## Task description
Your reply should be the complete data, reproduced exactly.

## Data shown
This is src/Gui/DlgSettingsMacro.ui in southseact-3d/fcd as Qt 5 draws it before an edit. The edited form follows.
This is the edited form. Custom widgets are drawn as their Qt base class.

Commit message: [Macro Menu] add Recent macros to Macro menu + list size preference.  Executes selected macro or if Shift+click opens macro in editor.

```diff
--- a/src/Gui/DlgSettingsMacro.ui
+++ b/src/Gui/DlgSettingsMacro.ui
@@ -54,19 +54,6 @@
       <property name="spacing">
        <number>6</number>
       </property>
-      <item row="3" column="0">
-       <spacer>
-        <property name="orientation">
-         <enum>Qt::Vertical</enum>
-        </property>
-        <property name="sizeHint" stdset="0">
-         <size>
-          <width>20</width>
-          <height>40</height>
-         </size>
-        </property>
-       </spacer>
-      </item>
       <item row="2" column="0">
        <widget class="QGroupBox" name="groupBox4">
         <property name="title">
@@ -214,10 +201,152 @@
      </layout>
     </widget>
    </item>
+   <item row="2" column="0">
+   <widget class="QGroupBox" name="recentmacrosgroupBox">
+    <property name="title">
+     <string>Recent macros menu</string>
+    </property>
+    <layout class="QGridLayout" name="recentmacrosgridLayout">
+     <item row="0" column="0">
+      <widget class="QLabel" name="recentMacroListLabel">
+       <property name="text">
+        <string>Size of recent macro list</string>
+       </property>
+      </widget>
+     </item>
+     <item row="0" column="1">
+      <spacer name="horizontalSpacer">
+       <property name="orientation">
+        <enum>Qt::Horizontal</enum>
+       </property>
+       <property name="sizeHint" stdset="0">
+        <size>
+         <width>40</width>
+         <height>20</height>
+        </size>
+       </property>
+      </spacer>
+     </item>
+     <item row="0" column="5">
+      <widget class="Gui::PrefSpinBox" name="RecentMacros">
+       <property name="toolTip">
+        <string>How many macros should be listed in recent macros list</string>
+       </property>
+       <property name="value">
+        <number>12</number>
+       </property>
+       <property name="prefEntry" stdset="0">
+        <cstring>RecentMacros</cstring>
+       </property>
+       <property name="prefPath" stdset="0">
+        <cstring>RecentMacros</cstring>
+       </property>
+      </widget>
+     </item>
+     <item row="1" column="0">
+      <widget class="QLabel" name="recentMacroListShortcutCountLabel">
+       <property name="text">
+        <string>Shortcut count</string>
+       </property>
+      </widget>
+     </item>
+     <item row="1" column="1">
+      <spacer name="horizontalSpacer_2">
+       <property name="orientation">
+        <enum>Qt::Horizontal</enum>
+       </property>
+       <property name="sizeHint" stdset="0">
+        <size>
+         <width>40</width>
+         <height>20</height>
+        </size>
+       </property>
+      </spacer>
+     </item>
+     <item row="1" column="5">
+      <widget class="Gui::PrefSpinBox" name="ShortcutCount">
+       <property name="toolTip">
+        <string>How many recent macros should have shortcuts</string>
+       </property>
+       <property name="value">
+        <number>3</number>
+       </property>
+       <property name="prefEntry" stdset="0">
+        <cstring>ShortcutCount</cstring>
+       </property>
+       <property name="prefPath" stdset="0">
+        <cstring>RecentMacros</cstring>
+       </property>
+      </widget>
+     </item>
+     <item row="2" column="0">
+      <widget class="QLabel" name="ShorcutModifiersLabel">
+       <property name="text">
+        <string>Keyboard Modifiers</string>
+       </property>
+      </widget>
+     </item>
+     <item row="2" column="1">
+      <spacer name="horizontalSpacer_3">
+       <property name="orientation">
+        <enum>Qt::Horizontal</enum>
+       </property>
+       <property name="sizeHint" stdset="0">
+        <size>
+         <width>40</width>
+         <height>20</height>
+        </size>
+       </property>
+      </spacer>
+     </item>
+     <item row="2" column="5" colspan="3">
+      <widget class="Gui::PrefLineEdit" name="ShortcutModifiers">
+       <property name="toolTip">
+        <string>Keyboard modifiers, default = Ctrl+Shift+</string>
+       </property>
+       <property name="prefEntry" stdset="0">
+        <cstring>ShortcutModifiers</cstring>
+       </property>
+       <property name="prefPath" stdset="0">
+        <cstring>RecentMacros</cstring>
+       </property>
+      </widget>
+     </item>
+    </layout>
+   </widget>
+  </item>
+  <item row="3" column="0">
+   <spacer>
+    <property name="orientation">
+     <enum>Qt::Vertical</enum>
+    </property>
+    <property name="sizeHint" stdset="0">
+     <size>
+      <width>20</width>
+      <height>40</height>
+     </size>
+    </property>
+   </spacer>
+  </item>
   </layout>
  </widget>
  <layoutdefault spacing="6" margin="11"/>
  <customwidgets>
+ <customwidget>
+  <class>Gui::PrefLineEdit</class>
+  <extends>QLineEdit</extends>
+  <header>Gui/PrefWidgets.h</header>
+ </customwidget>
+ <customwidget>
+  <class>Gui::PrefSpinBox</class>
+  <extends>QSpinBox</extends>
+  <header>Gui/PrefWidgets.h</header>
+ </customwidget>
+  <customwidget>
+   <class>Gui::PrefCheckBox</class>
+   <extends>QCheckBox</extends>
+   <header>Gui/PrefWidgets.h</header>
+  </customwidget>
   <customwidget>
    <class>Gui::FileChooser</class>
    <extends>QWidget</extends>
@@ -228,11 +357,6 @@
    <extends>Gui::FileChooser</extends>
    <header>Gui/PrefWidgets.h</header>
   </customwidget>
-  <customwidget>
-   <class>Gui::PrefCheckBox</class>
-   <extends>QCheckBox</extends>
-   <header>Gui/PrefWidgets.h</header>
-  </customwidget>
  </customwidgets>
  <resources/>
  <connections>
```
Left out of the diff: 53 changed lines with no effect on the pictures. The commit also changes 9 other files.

## Answer for this exercise
This is src/Gui/DlgSettingsMacro.ui in southseact-3d/fcd as Qt 5 draws it before an edit. The edited form follows.
This is the edited form. Custom widgets are drawn as their Qt base class.

Commit message: [Macro Menu] add Recent macros to Macro menu + list size preference.  Executes selected macro or if Shift+click opens macro in editor.

```diff
--- a/src/Gui/DlgSettingsMacro.ui
+++ b/src/Gui/DlgSettingsMacro.ui
@@ -54,19 +54,6 @@
       <property name="spacing">
        <number>6</number>
       </property>
-      <item row="3" column="0">
-       <spacer>
-        <property name="orientation">
-         <enum>Qt::Vertical</enum>
-        </property>
-        <property name="sizeHint" stdset="0">
-         <size>
-          <width>20</width>
-          <height>40</height>
-         </size>
-        </property>
-       </spacer>
-      </item>
       <item row="2" column="0">
        <widget class="QGroupBox" name="groupBox4">
         <property name="title">
@@ -214,10 +201,152 @@
      </layout>
     </widget>
    </item>
+   <item row="2" column="0">
+   <widget class="QGroupBox" name="recentmacrosgroupBox">
+    <property name="title">
+     <string>Recent macros menu</string>
+    </property>
+    <layout class="QGridLayout" name="recentmacrosgridLayout">
+     <item row="0" column="0">
+      <widget class="QLabel" name="recentMacroListLabel">
+       <property name="text">
+        <string>Size of recent macro list</string>
+       </property>
+      </widget>
+     </item>
+     <item row="0" column="1">
+      <spacer name="horizontalSpacer">
+       <property name="orientation">
+        <enum>Qt::Horizontal</enum>
+       </property>
+       <property name="sizeHint" stdset="0">
+        <size>
+         <width>40</width>
+         <height>20</height>
+        </size>
+       </property>
+      </spacer>
+     </item>
+     <item row="0" column="5">
+      <widget class="Gui::PrefSpinBox" name="RecentMacros">
+       <property name="toolTip">
+        <string>How many macros should be listed in recent macros list</string>
+       </property>
+       <property name="value">
+        <number>12</number>
+       </property>
+       <property name="prefEntry" stdset="0">
+        <cstring>RecentMacros</cstring>
+       </property>
+       <property name="prefPath" stdset="0">
+        <cstring>RecentMacros</cstring>
+       </property>
+      </widget>
+     </item>
+     <item row="1" column="0">
+      <widget class="QLabel" name="recentMacroListShortcutCountLabel">
+       <property name="text">
+        <string>Shortcut count</string>
+       </property>
+      </widget>
+     </item>
+     <item row="1" column="1">
+      <spacer name="horizontalSpacer_2">
+       <property name="orientation">
+        <enum>Qt::Horizontal</enum>
+       </property>
+       <property name="sizeHint" stdset="0">
+        <size>
+         <width>40</width>
+         <height>20</height>
+        </size>
+       </property>
+      </spacer>
+     </item>
+     <item row="1" column="5">
+      <widget class="Gui::PrefSpinBox" name="ShortcutCount">
+       <property name="toolTip">
+        <string>How many recent macros should have shortcuts</string>
+       </property>
+       <property name="value">
+        <number>3</number>
+       </property>
+       <property name="prefEntry" stdset="0">
+        <cstring>ShortcutCount</cstring>
+       </property>
+       <property name="prefPath" stdset="0">
+        <cstring>RecentMacros</cstring>
+       </property>
+      </widget>
+     </item>
+     <item row="2" column="0">
+      <widget class="QLabel" name="ShorcutModifiersLabel">
+       <property name="text">
+        <string>Keyboard Modifiers</string>
+       </property>
+      </widget>
+     </item>
+     <item row="2" column="1">
+      <spacer name="horizontalSpacer_3">
+       <property name="orientation">
+        <enum>Qt::Horizontal</enum>
+       </property>
+       <property name="sizeHint" stdset="0">
+        <size>
+         <width>40</width>
+         <height>20</height>
+        </size>
+       </property>
+      </spacer>
+     </item>
+     <item row="2" column="5" colspan="3">
+      <widget class="Gui::PrefLineEdit" name="ShortcutModifiers">
+       <property name="toolTip">
+        <string>Keyboard modifiers, default = Ctrl+Shift+</string>
+       </property>
+       <property name="prefEntry" stdset="0">
+        <cstring>ShortcutModifiers</cstring>
+       </property>
+       <property name="prefPath" stdset="0">
+        <cstring>RecentMacros</cstring>
+       </property>
+      </widget>
+     </item>
+    </layout>
+   </widget>
+  </item>
+  <item row="3" column="0">
+   <spacer>
+    <property name="orientation">
+     <enum>Qt::Vertical</enum>
+    </property>
+    <property name="sizeHint" stdset="0">
+     <size>
+      <width>20</width>
+      <height>40</height>
+     </size>
+    </property>
+   </spacer>
+  </item>
   </layout>
  </widget>
  <layoutdefault spacing="6" margin="11"/>
  <customwidgets>
+ <customwidget>
+  <class>Gui::PrefLineEdit</class>
+  <extends>QLineEdit</extends>
+  <header>Gui/PrefWidgets.h</header>
+ </customwidget>
+ <customwidget>
+  <class>Gui::PrefSpinBox</class>
+  <extends>QSpinBox</extends>
+  <header>Gui/PrefWidgets.h</header>
+ </customwidget>
+  <customwidget>
+   <class>Gui::PrefCheckBox</class>
+   <extends>QCheckBox</extends>
+   <header>Gui/PrefWidgets.h</header>
+  </customwidget>
   <customwidget>
    <class>Gui::FileChooser</class>
    <extends>QWidget</extends>
@@ -228,11 +357,6 @@
    <extends>Gui::FileChooser</extends>
    <header>Gui/PrefWidgets.h</header>
   </customwidget>
-  <customwidget>
-   <class>Gui::PrefCheckBox</class>
-   <extends>QCheckBox</extends>
-   <header>Gui/PrefWidgets.h</header>
-  </customwidget>
  </customwidgets>
  <resources/>
  <connections>
```
Left out of the diff: 53 changed lines with no effect on the pictures. The commit also changes 9 other files.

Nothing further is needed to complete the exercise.